Rated at 15 drawbar and 22 belt horsepower, the Little Red Devil was powered by a two-cylinder, two-cycle engine. The single rear wheel obviated the need for a differential. Since the two-cycle engine was reversible, there was no need for a transmission, and of course this engine style had no valve mechanism. Production of this tractor began in 1914 and ended in 1916.
The Hart-Parr Oil King 18-35 model first appeared in 1915, with production, ending in 1918. Its one-cylinder vertical engine retained the oil cooling system and the induced draft radiator. Apparently, a substantial number of these tractors were exported. In 1919 the Hart-Parr 35 Road King tractor appeared as an improved version of the 18-35 Oil King.
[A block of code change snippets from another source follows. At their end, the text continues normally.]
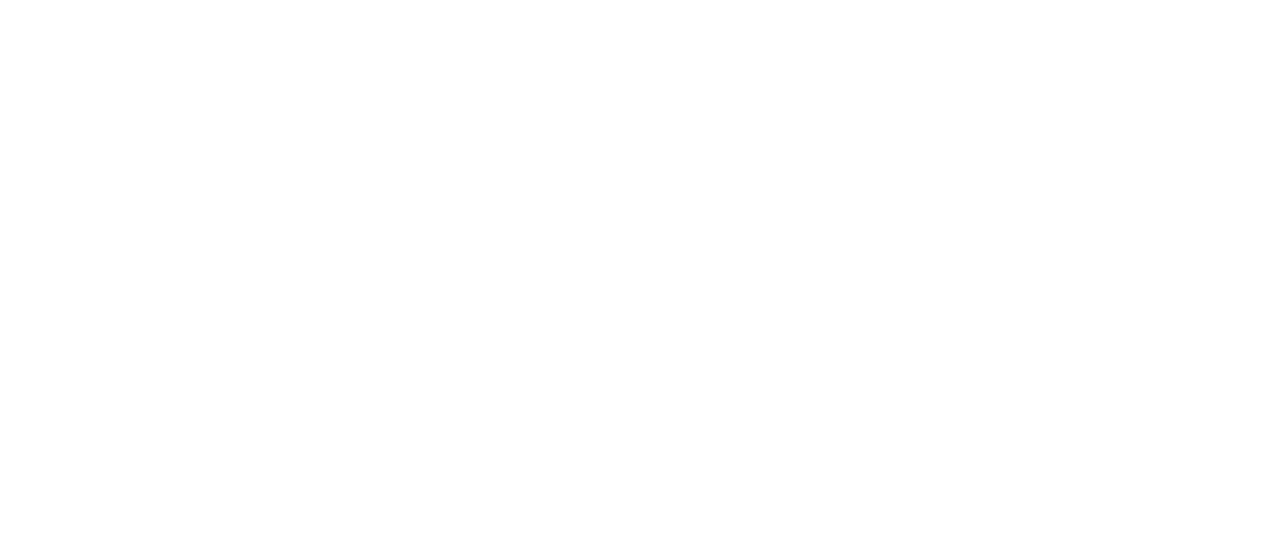
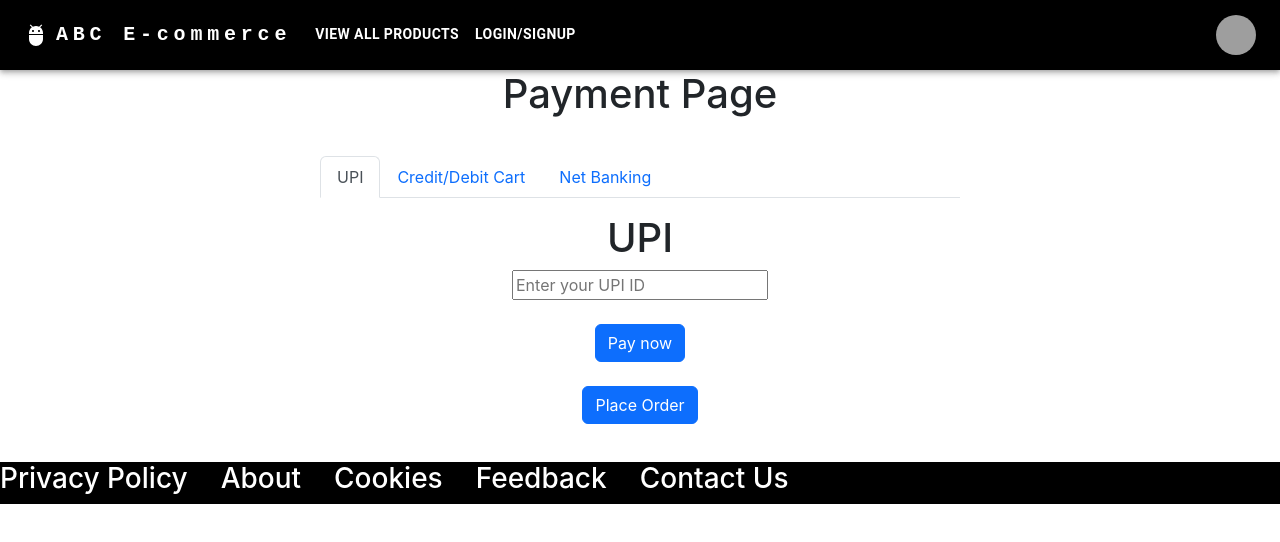
Before and after one commit to saravanan-a-official/ecomm-project, a React (Create React App) app: page /payment-page in a window 1280 px wide. Before the commit this address had no page. Shown: the top 542 px of the page. Built offline with nearby package versions, Linux system fonts and the light colour scheme; grey boxes are pictures that could not be loaded.

Commit message:
Working copy - payment page changes.

```diff
--- /dev/null
+++ b/src/components/display-payment-options.js
@@ -0,0 +1,28 @@
+import { Button, Tabs, Tab } from "react-bootstrap"
+import CreditDebitCart from "./payment-options/credit-debit-card"
+import NetBanking from "./payment-options/net-banking"
+import Upi from "./payment-options/upi"
+
+export default function DisplayPaymentOffers() {
+    return (
+        <div className="App payment-options">
+            <Tabs
+                defaultActiveKey="upi"
+                id="uncontrolled-tab-example"
+                className="mb-3"
+            >
+                <Tab eventKey="upi" title="UPI">
+                    <Upi />
+                </Tab>
+                <Tab eventKey="debitcreditcard" title="Credit/Debit Cart">
+                    <CreditDebitCart />
+                </Tab>
+                <Tab eventKey="netbanking" title="Net Banking">
+                    <NetBanking />
+                </Tab>
+
+            </Tabs>
+            <Button>Place Order</Button>
+        </div>
+    )
+}
--- /dev/null
+++ b/src/components/payment-options/credit-debit-card.js
@@ -0,0 +1,5 @@
+export default function CreditDebitCart() {
+    return (<div className="App credit-debit-card">
+        <h1>Credit Debit Card</h1>
+    </div>)
+}
--- /dev/null
+++ b/src/components/payment-options/net-banking.js
@@ -0,0 +1,5 @@
+export default function NetBanking() {
+    return (<div className="App net-banking">
+        <h1>Net Banking</h1>
+    </div>)
+}
--- /dev/null
+++ b/src/components/payment-options/upi.js
@@ -0,0 +1,32 @@
+import { useState } from "react";
+import { Button, Toast } from "react-bootstrap";
+
+export default function Upi() {
+    const [upiId, setUpiId] = useState("")
+    return (<div className="App upi">
+        <h1>UPI</h1>
+        <input type={"text"} placeholder="Enter your UPI ID" value={upiId} onChange={(event) => setUpiId(event.target.value)} /><br /><br />
+        <Button onClick={() => checkUpiPaymentStatus(upiId)}>Pay now</Button><br /><br />
+    </div>)
+}
+
+function checkUpiPaymentStatus(upiId) {
+    if (/^\w+([\.-]?\w+)*@\w+([\.-]?\w+)*$/.test(upiId)) {
+        return <Toast>
+            <Toast.Header>
+                <img src="holder.js/20x20?text=%20" className="rounded me-2" alt="" />
+                <strong className="me-auto">UPI validation success</strong>
+                <small>Just now</small>
+            </Toast.Header>
+            <Toast.Body>Payment is success</Toast.Body>
+        </Toast>
+    }
+    return <Toast>
+        <Toast.Header>
+            <img src="holder.js/20x20?text=%20" className="rounded me-2" alt="" />
+            <strong className="me-auto">UPI validation FAILED</strong>
+            <small>Just now</small>
+        </Toast.Header>
+        <Toast.Body>Invalid UPI ID. Please try again.</Toast.Body>
+    </Toast>
+}
--- a/src/components/total-price-breakdown.js
+++ b/src/components/total-price-breakdown.js
@@ -1,14 +1,15 @@
 import { TableBody, TableCell, TableContainer, TableHead, TableRow } from '@mui/material';
 import Table from '@mui/material/Table';
+import Button from 'react-bootstrap/Button';
 export default function TotalPriceBreakDown(cartItems) {
     let totalCost = 0;
     cartItems.cartItems.map((currItem) => {
         totalCost += +currItem.price;
     });
-    const discount = totalCost * 0.1;
+    const discount = Math.round((totalCost * 0.1 * 0.18))
     const deliveryCharges = 20;
-    const tax = (totalCost - discount) * 0.18
-    const grandTotal = totalCost - discount + deliveryCharges + tax
+    const tax = Math.round((totalCost - discount) * 0.18)
+    const grandTotal = Math.round((totalCost - discount + deliveryCharges + tax * 0.18))
 
     return (
         <div className="cost-breakdown">
@@ -60,5 +61,6 @@
                     </TableBody>
                 </Table>
             </TableContainer>
+            <Button href="/payment-page">Proceed to Payment</Button>
         </div>)
 }
--- a/src/containers/App.js
+++ b/src/containers/App.js
@@ -10,6 +10,10 @@
 import Cookies from "../components/global/footer/cookies"
 import Feedback from "../components/global/footer/feedback"
 import ContactUs from "../components/global/footer/contact-us"
+import PaymentPage from "./payment-page";
+import Upi from "../components/payment-options/upi";
+import CreditDebitCart from "../components/payment-options/credit-debit-card";
+import NetBanking from "../components/payment-options/net-banking";
 
 
 function App() {
@@ -26,7 +30,7 @@
         <Route path="/cookies" element={<Cookies />} />
         <Route path="/feedback" element={<Feedback />} />
         <Route path="/ContactUs" element={<ContactUs />} />
-        {/* <Route path="/search-products" element={<SearchProduct />} /> */}
+        <Route path="/payment-page" element={<PaymentPage />} />
       </Routes>
     </BrowserRouter>
   );
--- /dev/null
+++ b/src/containers/payment-page.js
@@ -0,0 +1,16 @@
+import DisplayPaymentOptions from "../components/display-payment-options"
+import Footer from "../components/global/footer"
+import Header from "../components/global/header"
+
+export default function PaymentPage() {
+    return (
+        <>
+            <Header />
+            <div className="App PaymentPage">
+                <h1>Payment Page</h1>
+                <DisplayPaymentOptions />
+            </div>
+            <Footer />
+        </>
+    )
+}
--- a/src/styles/App.css
+++ b/src/styles/App.css
@@ -87,9 +87,8 @@
    font-weight: bolder;
  }
 
- .search-field,
- {
- margin: 3% 40%
+ .search-field {
+   margin: 3% 40%
  }
 
  .cost-breakdown {
@@ -101,3 +100,8 @@
    width: 50% !important;
    margin: 3% 25%;
  }
+
+ .payment-options {
+   width: 50% !important;
+   margin: 3% 25%;
+ }
```
Also changed, not shown: package.json (+5 -3 lines), 1 other file (tests, documents, lock files or other folders).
Production began and ended that same year, and this marked the end of the Hart-Parr heavyweight tractor designs.
As noted in the biographical sketch of C. W. Hart, the company became involved in military ordnance production for Great Britain during World War One. This required a considerable investment in new equipment, and due to the scarcity of specialized machinery, Hart-Parr designed and built much of it at the Charles City factories. During this time however, C. W. Hart was busy at an entirely new tractor design…in fact, when he abruptly left the company in 1917, the new tractor hadn’t even been built yet. In fact, after 1917 the Hart-Parr Company and C. W. Hart had but one thing in common, and that was the use of his name on the billhead! His final legacy to the company was the New Hart-Parr 12-25 which emerged in 1918.
With the coming of the New Hart-Parr 12-25 the company once again changed the face of the tractor industry. In this same connection though, tractor collectors often comment about the similarities between the New Hart-Parr and the concurrently built Waterloo Boy tractors. To be sure, there are similarities, but whether by accident or whether by design, no information has ever surfaced to precisely indicate how Hart-Parr developed their concept of the ideal small tractor. Similarities aside, the New Hart Parr and its siblings immediately became very popular with farmers.
Right on the heels of the New Hart Parr 12-25 came the Hart-Parr 15-30 “A” tractor. This model was built in the 1918-22 period. When the Nebraska Tractor Tests began in 1920, the Hart- Parr “30” as it was known, made its debut in June of that year. It yielded an impressive fuel economy of 8.04 horsepower hours per gallon of kerosene. Subsequently, Hart-Parr introduced their “20” tractor in 1921, continuing it until 1924. Also in 1921, Hart-Parr introduced stationary engines, using the comparable tractor engines, but mounting them on a substantial cast iron base. This continued until at least 1929. Numerous improvements and new models appeared during the 1920s. Yet, the days of the Hart-Parr were numbered…farmers wanted row-crop tractors.
An interesting diversion of the 1924-27 period was the Hart-Parr washing machine. Apparently the company decided to cash in on what was then a booming market, and in fact, it appears that this machine was innovative and fairly popular. Despite all the positives, sales were apparently not so great…if they had been, the Hart-Parr washing machine probably would have been on the market for more than three years.